It is a singular characteristic of our time that the Sentient Person is presumed to be well described as a system with inputs and outputs. The inputs are typically associated with the process of perception, whereby the state of the world is considered to be found out. The outputs are action, done volitionally by an agent. Inbetween sits something of a spook. Some think of it as Mind. Some like to pretend it is metaphysically innocuous, and they call it a Cognitive System.
The Perception-Cognition-Action view of the person is not any kind of scientifically established fact. It is, rather, a pre-philosophical commitment to a singular cut between subject and object. Because rarely questioned, it amounts to a quasi-religious foundation upon which many of the human sciences are built. What psychology would we have left if we abandoned this belief?
That this viewpoint is optional is already evident from the 1896 article by John Dewey, “The reflex arc concept in psychology“, where he bemoans the emerging consensus of the relation between the psychological subject and the nervous system, critiquing just this input-output architecture. But the view of the subject sitting between input and output is much older, and found fullest expression in an Enlightenment view of the human person, who bears full moral responsibility for all her actions, twinned with Cartesian metaphysics, in which a subject is described who sits at a remove from an alien world, as nicely illustrated in the film Being John Malkovich. We have built our societies upon this notion, structuring the legal systems, the concept of human rights, and a baseline ethical consensus upon it. It will not be abandoned easily, nor should it be.
If pressed, we can see weaknesses in the picture. The stereoscopic dual identification of the person with the body, on the one hand, and with the notional domain of mind (seat of free will, agency, experience) on the other, leads to some border issues. The question of just where the person begins and ends comes to the fore in vexed issues such as abortion and euthanasia or voluntary end of life.
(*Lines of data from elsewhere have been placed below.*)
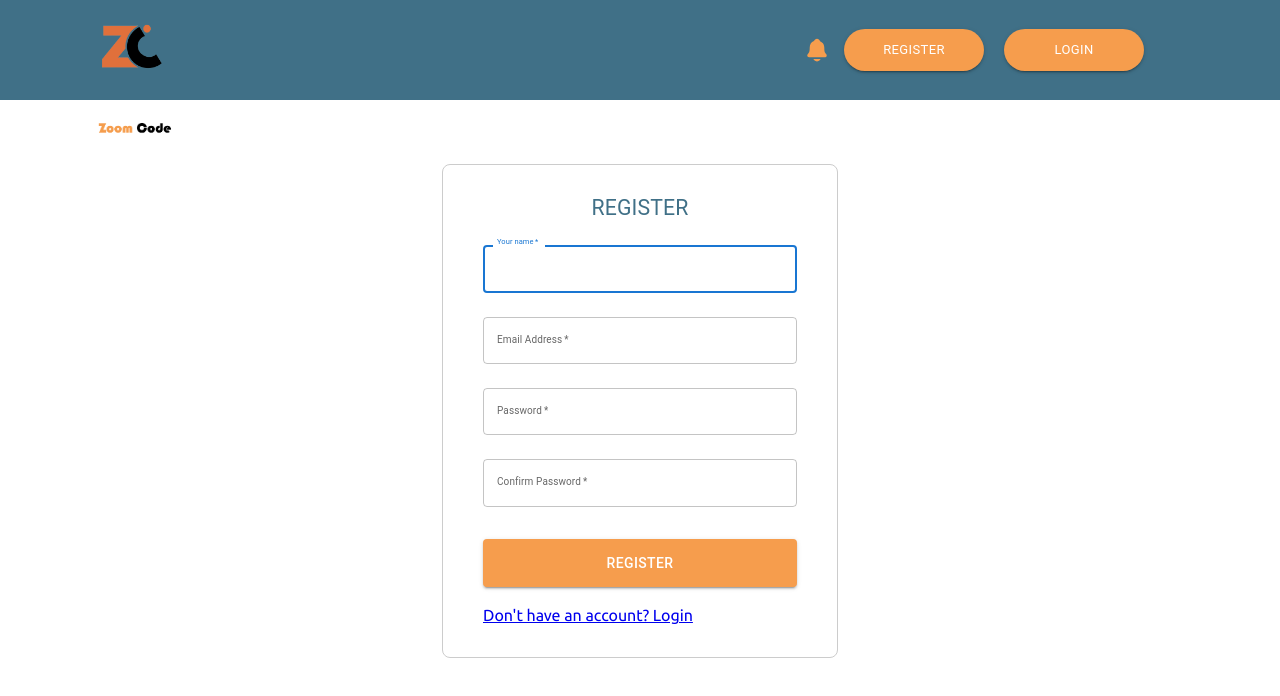
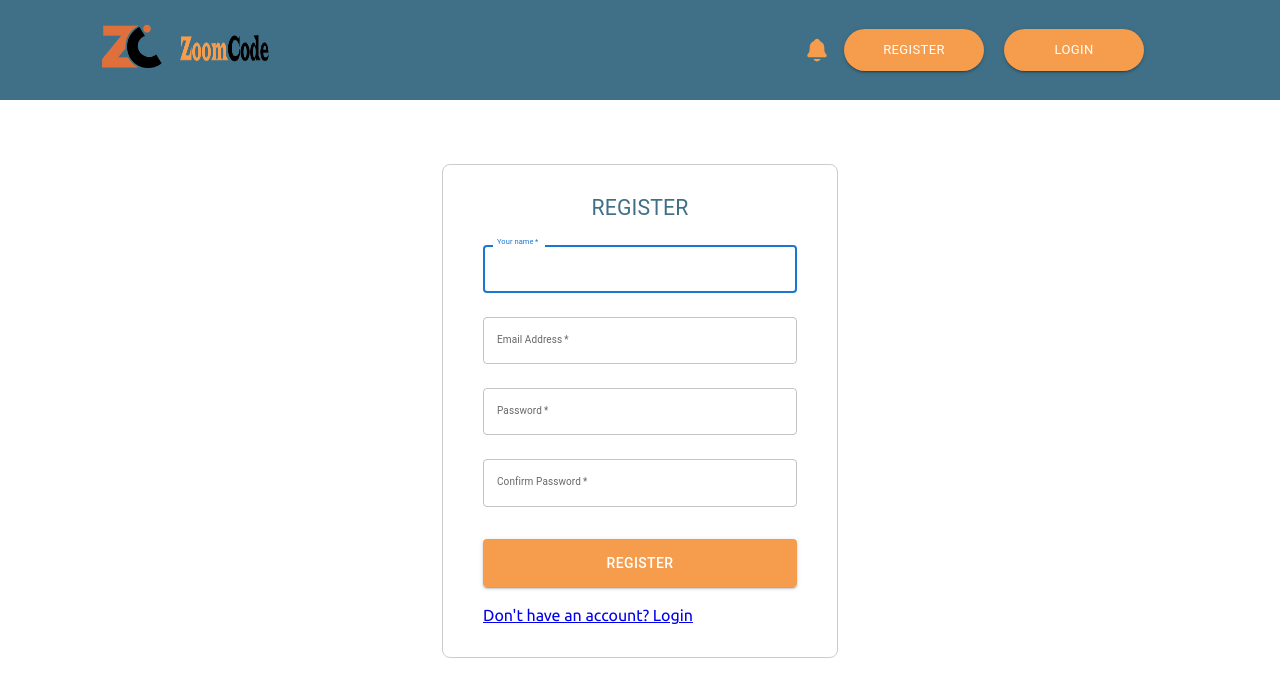
Before and after one commit to truonglamdev/CMU-CS445HIS_TEAM4_FRONTEND, a React (Vite) app: page /register in a window 1280 px wide. Shown: the top 696 px of the page. Built offline with nearby package versions, Linux system fonts and the light colour scheme.

Commit message:
logo commit

```diff
--- a/src/components/layout/Header/Header.jsx
+++ b/src/components/layout/Header/Header.jsx
@@ -2,7 +2,7 @@ import { IconButton } from '@mui/material';
 import Button from '@mui/material/Button';
 import classNames from 'classnames/bind';
 import { IoNotifications } from 'react-icons/io5';
-import { useNavigate } from 'react-router-dom';
+import { Link, useNavigate } from 'react-router-dom';
 import logo from '~/assets/images/logo.png';
 import styles from './Header.module.scss';
 import Cookies from 'universal-cookie';
@@ -11,20 +11,22 @@ const cookies = new Cookies();
 export default function Header() {
     const user = localStorage.getItem('user') ? JSON.parse(localStorage.getItem('user')) : {};
     const navigate = useNavigate();
+
     const handleLogout = () => {
         localStorage.removeItem('user');
         cookies.remove('accessToken');
         cookies.remove('refreshToken');
         navigate('/login');
     };
+
+
+
     return (
         <div className={cx('wrapper')}>
-            <div className={cx('logo')}>
-                <img src={logo}/>
-                <img src="src/assets/images/ZoomCode.png"/>
-            </div>
-
-
+            <Link to="/" className={cx('logo')} >
+                    <img src={logo} alt="Home"/>
+                    <img src="/src/assets/images/Logo1.png" alt="Home"></img>
+            </Link>
 
             <div className={cx('menu')}>
                 <IconButton color="primary" aria-label="add to shopping cart">
@@ -32,7 +34,7 @@ export default function Header() {
                         <IoNotifications />
                     </div>
                 </IconButton>
-                {user && user?.isVerified ? (
+                {user && user.isVerified ? (
                     <>
                         <Button
                             variant="contained"
--- a/src/components/layout/Header/Header.module.scss
+++ b/src/components/layout/Header/Header.module.scss
@@ -10,11 +10,16 @@
 .logo {
     width: 90px;
     height: 90px;
-
+    display: flex;
+    justify-content: space-between;
     img {
         width: 100%;
         background-color: transparent;
     }
+}
+
+.brand-logo{
+    font-size: 200px;
 }
 
 .menu {
@@ -58,3 +63,6 @@
     white-space: nowrap;
     text-overflow: ellipsis;
 }
+.myMenu{
+
+}
--- a/src/pages/Auth/Register/Register.jsx
+++ b/src/pages/Auth/Register/Register.jsx
@@ -161,7 +161,7 @@ function Register() {
                             </Button>
                             <Grid container>
                                 <Grid item xs>
-                                    <Link to="/login" variant="body2" sx={{ fontSize: '12px', color: '#407087' }}>
+                                    <Link to="/login" variant="body2" sx={{ fontSize: '11px', color: '#407087' }}>
                                         {"Don't have an account? Login"}
                                     </Link>
                                 </Grid>
```
Also changed, not shown: src/assets/images/Logo1.png (added).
Let us not get involved in the opposing sides here, but let us acknowledge that there is much friction at the edges, where the edges define the border between the person and everything else. The notion of insanity, and indeed the dustbin that is the domain of mental health, points to another signal failure of the prevailing consensus view of the person. In extremis, we will strip the lunatic’s corporeal body of moral responsibility, sundering the link between personal mind and personal body we insist upon for the rest of us.
To see beyond the perception-cognition-action structure requires training we do not find easily in our schools and universities. One could hold the view that this is reserved for the mystics, who perceive their one-ness with everything. That is not terribly egalitarian, and it is also simply wrong. There are uncountable pointers towards alternative ways of understanding one’s self and one’s place in the grander scheme of things, but they lie distributed among diverse traditions. The profound truths about human nature recur in Christian, Daoist, Buddhist, Hindu, Scientific, Philsosophical traditions and beyond, for they are present and available to every sentient being. Some study may help to shift old habits of thought, but there is no need to follow this path or that, for the truths, such as there are for sentient beings, must necessarily be right here, right now.
The Stone Pharisee’s contribution here will be to speak plainly, without undue referencing or detail. The credo provides some pointers.